··· Data ···
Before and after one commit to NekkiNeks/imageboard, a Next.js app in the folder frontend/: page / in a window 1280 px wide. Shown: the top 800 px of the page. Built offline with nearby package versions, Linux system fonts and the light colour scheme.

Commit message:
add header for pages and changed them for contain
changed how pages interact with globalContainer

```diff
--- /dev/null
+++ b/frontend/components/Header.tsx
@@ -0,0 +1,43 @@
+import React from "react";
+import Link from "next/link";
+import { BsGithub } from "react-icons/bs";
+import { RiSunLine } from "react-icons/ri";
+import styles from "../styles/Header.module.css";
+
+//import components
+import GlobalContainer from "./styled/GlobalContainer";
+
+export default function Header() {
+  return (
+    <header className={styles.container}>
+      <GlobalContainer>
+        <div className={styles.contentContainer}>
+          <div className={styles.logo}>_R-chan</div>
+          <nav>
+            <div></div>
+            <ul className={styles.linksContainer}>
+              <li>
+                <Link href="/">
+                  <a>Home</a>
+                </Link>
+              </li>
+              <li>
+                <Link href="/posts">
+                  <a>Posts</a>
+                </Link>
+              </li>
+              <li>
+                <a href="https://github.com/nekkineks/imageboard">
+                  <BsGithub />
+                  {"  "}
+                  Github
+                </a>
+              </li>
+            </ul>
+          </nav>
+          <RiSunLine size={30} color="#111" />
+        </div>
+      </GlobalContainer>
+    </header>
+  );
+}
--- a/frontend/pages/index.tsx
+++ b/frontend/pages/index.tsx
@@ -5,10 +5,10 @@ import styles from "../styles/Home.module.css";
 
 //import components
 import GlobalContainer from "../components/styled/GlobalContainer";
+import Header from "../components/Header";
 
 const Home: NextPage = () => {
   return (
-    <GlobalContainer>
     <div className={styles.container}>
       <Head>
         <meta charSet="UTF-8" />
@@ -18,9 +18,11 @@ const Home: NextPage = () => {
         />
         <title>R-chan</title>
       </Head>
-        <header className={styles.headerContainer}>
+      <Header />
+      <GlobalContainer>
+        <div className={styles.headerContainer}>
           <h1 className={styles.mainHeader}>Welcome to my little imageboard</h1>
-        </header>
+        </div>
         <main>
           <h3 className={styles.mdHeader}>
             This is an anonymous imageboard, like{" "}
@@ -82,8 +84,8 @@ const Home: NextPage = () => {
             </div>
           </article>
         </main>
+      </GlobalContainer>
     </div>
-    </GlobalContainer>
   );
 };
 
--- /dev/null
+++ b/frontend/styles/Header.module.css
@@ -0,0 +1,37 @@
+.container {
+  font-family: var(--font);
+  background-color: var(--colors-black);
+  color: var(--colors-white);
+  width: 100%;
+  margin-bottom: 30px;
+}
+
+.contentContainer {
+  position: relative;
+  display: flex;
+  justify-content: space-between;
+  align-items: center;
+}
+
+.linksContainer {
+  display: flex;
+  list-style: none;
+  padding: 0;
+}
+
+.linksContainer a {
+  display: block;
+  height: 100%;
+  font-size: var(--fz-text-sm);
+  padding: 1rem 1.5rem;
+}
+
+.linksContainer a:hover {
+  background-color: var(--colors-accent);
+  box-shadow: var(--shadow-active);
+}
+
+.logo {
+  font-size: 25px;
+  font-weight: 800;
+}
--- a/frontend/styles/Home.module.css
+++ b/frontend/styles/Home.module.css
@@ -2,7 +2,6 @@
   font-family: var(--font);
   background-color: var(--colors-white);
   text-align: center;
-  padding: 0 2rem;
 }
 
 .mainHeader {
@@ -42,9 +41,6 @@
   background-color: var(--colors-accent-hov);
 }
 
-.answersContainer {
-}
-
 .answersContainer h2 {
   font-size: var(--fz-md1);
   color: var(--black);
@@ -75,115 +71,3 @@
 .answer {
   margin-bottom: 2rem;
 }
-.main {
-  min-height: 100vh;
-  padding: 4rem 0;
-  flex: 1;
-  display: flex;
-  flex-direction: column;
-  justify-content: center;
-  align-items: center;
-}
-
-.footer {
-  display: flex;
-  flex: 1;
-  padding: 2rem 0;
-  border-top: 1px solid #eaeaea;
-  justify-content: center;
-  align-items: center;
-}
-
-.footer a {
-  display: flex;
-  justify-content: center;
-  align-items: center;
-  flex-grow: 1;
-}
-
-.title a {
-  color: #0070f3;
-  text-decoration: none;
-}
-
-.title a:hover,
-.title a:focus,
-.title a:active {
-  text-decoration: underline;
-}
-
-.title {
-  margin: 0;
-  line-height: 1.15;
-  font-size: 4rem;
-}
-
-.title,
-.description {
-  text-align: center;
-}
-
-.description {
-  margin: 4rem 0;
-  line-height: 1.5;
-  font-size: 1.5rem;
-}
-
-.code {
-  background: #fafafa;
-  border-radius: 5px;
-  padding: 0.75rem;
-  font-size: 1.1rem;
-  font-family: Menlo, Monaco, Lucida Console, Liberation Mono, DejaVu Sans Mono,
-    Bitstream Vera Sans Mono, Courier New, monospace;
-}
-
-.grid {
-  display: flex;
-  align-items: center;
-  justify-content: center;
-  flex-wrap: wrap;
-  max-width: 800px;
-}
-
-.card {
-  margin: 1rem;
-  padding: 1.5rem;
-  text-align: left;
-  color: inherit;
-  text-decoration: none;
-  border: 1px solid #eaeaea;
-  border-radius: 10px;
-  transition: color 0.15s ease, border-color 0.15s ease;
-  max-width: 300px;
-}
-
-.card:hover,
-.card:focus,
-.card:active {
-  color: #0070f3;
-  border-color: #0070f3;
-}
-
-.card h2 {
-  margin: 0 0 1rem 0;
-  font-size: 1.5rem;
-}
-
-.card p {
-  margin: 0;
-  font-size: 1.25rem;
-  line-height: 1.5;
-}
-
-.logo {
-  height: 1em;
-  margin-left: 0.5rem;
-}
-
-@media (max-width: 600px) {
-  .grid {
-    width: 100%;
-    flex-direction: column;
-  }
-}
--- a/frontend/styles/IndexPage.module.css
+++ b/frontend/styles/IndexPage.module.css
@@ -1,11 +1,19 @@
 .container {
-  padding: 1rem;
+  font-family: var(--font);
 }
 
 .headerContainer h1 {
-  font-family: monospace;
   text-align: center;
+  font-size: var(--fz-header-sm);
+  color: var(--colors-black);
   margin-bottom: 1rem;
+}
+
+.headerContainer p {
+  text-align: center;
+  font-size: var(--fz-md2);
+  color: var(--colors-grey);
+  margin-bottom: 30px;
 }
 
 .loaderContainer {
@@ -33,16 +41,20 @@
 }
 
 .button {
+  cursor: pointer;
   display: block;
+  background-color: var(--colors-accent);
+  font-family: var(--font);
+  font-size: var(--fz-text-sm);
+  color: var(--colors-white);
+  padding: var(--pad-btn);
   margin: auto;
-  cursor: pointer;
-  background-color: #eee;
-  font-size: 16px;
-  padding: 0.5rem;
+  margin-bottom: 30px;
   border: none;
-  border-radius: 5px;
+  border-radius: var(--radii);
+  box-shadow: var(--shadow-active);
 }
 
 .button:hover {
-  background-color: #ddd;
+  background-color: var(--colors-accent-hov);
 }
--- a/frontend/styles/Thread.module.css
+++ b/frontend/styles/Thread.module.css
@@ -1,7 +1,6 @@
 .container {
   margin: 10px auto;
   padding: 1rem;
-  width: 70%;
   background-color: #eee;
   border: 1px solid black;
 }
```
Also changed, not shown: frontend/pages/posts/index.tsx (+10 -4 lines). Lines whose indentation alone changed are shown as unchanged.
···
**What to produce:** Return an exact copy of the listing above, complete in every line.

**Solution for this exercise:**
Before and after one commit to NekkiNeks/imageboard, a Next.js app in the folder frontend/: page / in a window 1280 px wide. Shown: the top 800 px of the page. Built offline with nearby package versions, Linux system fonts and the light colour scheme.

Commit message:
add header for pages and changed them for contain
changed how pages interact with globalContainer

```diff
--- /dev/null
+++ b/frontend/components/Header.tsx
@@ -0,0 +1,43 @@
+import React from "react";
+import Link from "next/link";
+import { BsGithub } from "react-icons/bs";
+import { RiSunLine } from "react-icons/ri";
+import styles from "../styles/Header.module.css";
+
+//import components
+import GlobalContainer from "./styled/GlobalContainer";
+
+export default function Header() {
+  return (
+    <header className={styles.container}>
+      <GlobalContainer>
+        <div className={styles.contentContainer}>
+          <div className={styles.logo}>_R-chan</div>
+          <nav>
+            <div></div>
+            <ul className={styles.linksContainer}>
+              <li>
+                <Link href="/">
+                  <a>Home</a>
+                </Link>
+              </li>
+              <li>
+                <Link href="/posts">
+                  <a>Posts</a>
+                </Link>
+              </li>
+              <li>
+                <a href="https://github.com/nekkineks/imageboard">
+                  <BsGithub />
+                  {"  "}
+                  Github
+                </a>
+              </li>
+            </ul>
+          </nav>
+          <RiSunLine size={30} color="#111" />
+        </div>
+      </GlobalContainer>
+    </header>
+  );
+}
--- a/frontend/pages/index.tsx
+++ b/frontend/pages/index.tsx
@@ -5,10 +5,10 @@ import styles from "../styles/Home.module.css";
 
 //import components
 import GlobalContainer from "../components/styled/GlobalContainer";
+import Header from "../components/Header";
 
 const Home: NextPage = () => {
   return (
-    <GlobalContainer>
     <div className={styles.container}>
       <Head>
         <meta charSet="UTF-8" />
@@ -18,9 +18,11 @@ const Home: NextPage = () => {
         />
         <title>R-chan</title>
       </Head>
-        <header className={styles.headerContainer}>
+      <Header />
+      <GlobalContainer>
+        <div className={styles.headerContainer}>
           <h1 className={styles.mainHeader}>Welcome to my little imageboard</h1>
-        </header>
+        </div>
         <main>
           <h3 className={styles.mdHeader}>
             This is an anonymous imageboard, like{" "}
@@ -82,8 +84,8 @@ const Home: NextPage = () => {
             </div>
           </article>
         </main>
+      </GlobalContainer>
     </div>
-    </GlobalContainer>
   );
 };
 
--- /dev/null
+++ b/frontend/styles/Header.module.css
@@ -0,0 +1,37 @@
+.container {
+  font-family: var(--font);
+  background-color: var(--colors-black);
+  color: var(--colors-white);
+  width: 100%;
+  margin-bottom: 30px;
+}
+
+.contentContainer {
+  position: relative;
+  display: flex;
+  justify-content: space-between;
+  align-items: center;
+}
+
+.linksContainer {
+  display: flex;
+  list-style: none;
+  padding: 0;
+}
+
+.linksContainer a {
+  display: block;
+  height: 100%;
+  font-size: var(--fz-text-sm);
+  padding: 1rem 1.5rem;
+}
+
+.linksContainer a:hover {
+  background-color: var(--colors-accent);
+  box-shadow: var(--shadow-active);
+}
+
+.logo {
+  font-size: 25px;
+  font-weight: 800;
+}
--- a/frontend/styles/Home.module.css
+++ b/frontend/styles/Home.module.css
@@ -2,7 +2,6 @@
   font-family: var(--font);
   background-color: var(--colors-white);
   text-align: center;
-  padding: 0 2rem;
 }
 
 .mainHeader {
@@ -42,9 +41,6 @@
   background-color: var(--colors-accent-hov);
 }
 
-.answersContainer {
-}
-
 .answersContainer h2 {
   font-size: var(--fz-md1);
   color: var(--black);
@@ -75,115 +71,3 @@
 .answer {
   margin-bottom: 2rem;
 }
-.main {
-  min-height: 100vh;
-  padding: 4rem 0;
-  flex: 1;
-  display: flex;
-  flex-direction: column;
-  justify-content: center;
-  align-items: center;
-}
-
-.footer {
-  display: flex;
-  flex: 1;
-  padding: 2rem 0;
-  border-top: 1px solid #eaeaea;
-  justify-content: center;
-  align-items: center;
-}
-
-.footer a {
-  display: flex;
-  justify-content: center;
-  align-items: center;
-  flex-grow: 1;
-}
-
-.title a {
-  color: #0070f3;
-  text-decoration: none;
-}
-
-.title a:hover,
-.title a:focus,
-.title a:active {
-  text-decoration: underline;
-}
-
-.title {
-  margin: 0;
-  line-height: 1.15;
-  font-size: 4rem;
-}
-
-.title,
-.description {
-  text-align: center;
-}
-
-.description {
-  margin: 4rem 0;
-  line-height: 1.5;
-  font-size: 1.5rem;
-}
-
-.code {
-  background: #fafafa;
-  border-radius: 5px;
-  padding: 0.75rem;
-  font-size: 1.1rem;
-  font-family: Menlo, Monaco, Lucida Console, Liberation Mono, DejaVu Sans Mono,
-    Bitstream Vera Sans Mono, Courier New, monospace;
-}
-
-.grid {
-  display: flex;
-  align-items: center;
-  justify-content: center;
-  flex-wrap: wrap;
-  max-width: 800px;
-}
-
-.card {
-  margin: 1rem;
-  padding: 1.5rem;
-  text-align: left;
-  color: inherit;
-  text-decoration: none;
-  border: 1px solid #eaeaea;
-  border-radius: 10px;
-  transition: color 0.15s ease, border-color 0.15s ease;
-  max-width: 300px;
-}
-
-.card:hover,
-.card:focus,
-.card:active {
-  color: #0070f3;
-  border-color: #0070f3;
-}
-
-.card h2 {
-  margin: 0 0 1rem 0;
-  font-size: 1.5rem;
-}
-
-.card p {
-  margin: 0;
-  font-size: 1.25rem;
-  line-height: 1.5;
-}
-
-.logo {
-  height: 1em;
-  margin-left: 0.5rem;
-}
-
-@media (max-width: 600px) {
-  .grid {
-    width: 100%;
-    flex-direction: column;
-  }
-}
--- a/frontend/styles/IndexPage.module.css
+++ b/frontend/styles/IndexPage.module.css
@@ -1,11 +1,19 @@
 .container {
-  padding: 1rem;
+  font-family: var(--font);
 }
 
 .headerContainer h1 {
-  font-family: monospace;
   text-align: center;
+  font-size: var(--fz-header-sm);
+  color: var(--colors-black);
   margin-bottom: 1rem;
+}
+
+.headerContainer p {
+  text-align: center;
+  font-size: var(--fz-md2);
+  color: var(--colors-grey);
+  margin-bottom: 30px;
 }
 
 .loaderContainer {
@@ -33,16 +41,20 @@
 }
 
 .button {
+  cursor: pointer;
   display: block;
+  background-color: var(--colors-accent);
+  font-family: var(--font);
+  font-size: var(--fz-text-sm);
+  color: var(--colors-white);
+  padding: var(--pad-btn);
   margin: auto;
-  cursor: pointer;
-  background-color: #eee;
-  font-size: 16px;
-  padding: 0.5rem;
+  margin-bottom: 30px;
   border: none;
-  border-radius: 5px;
+  border-radius: var(--radii);
+  box-shadow: var(--shadow-active);
 }
 
 .button:hover {
-  background-color: #ddd;
+  background-color: var(--colors-accent-hov);
 }
--- a/frontend/styles/Thread.module.css
+++ b/frontend/styles/Thread.module.css
@@ -1,7 +1,6 @@
 .container {
   margin: 10px auto;
   padding: 1rem;
-  width: 70%;
   background-color: #eee;
   border: 1px solid black;
 }
```
Also changed, not shown: frontend/pages/posts/index.tsx (+10 -4 lines). Lines whose indentation alone changed are shown as unchanged.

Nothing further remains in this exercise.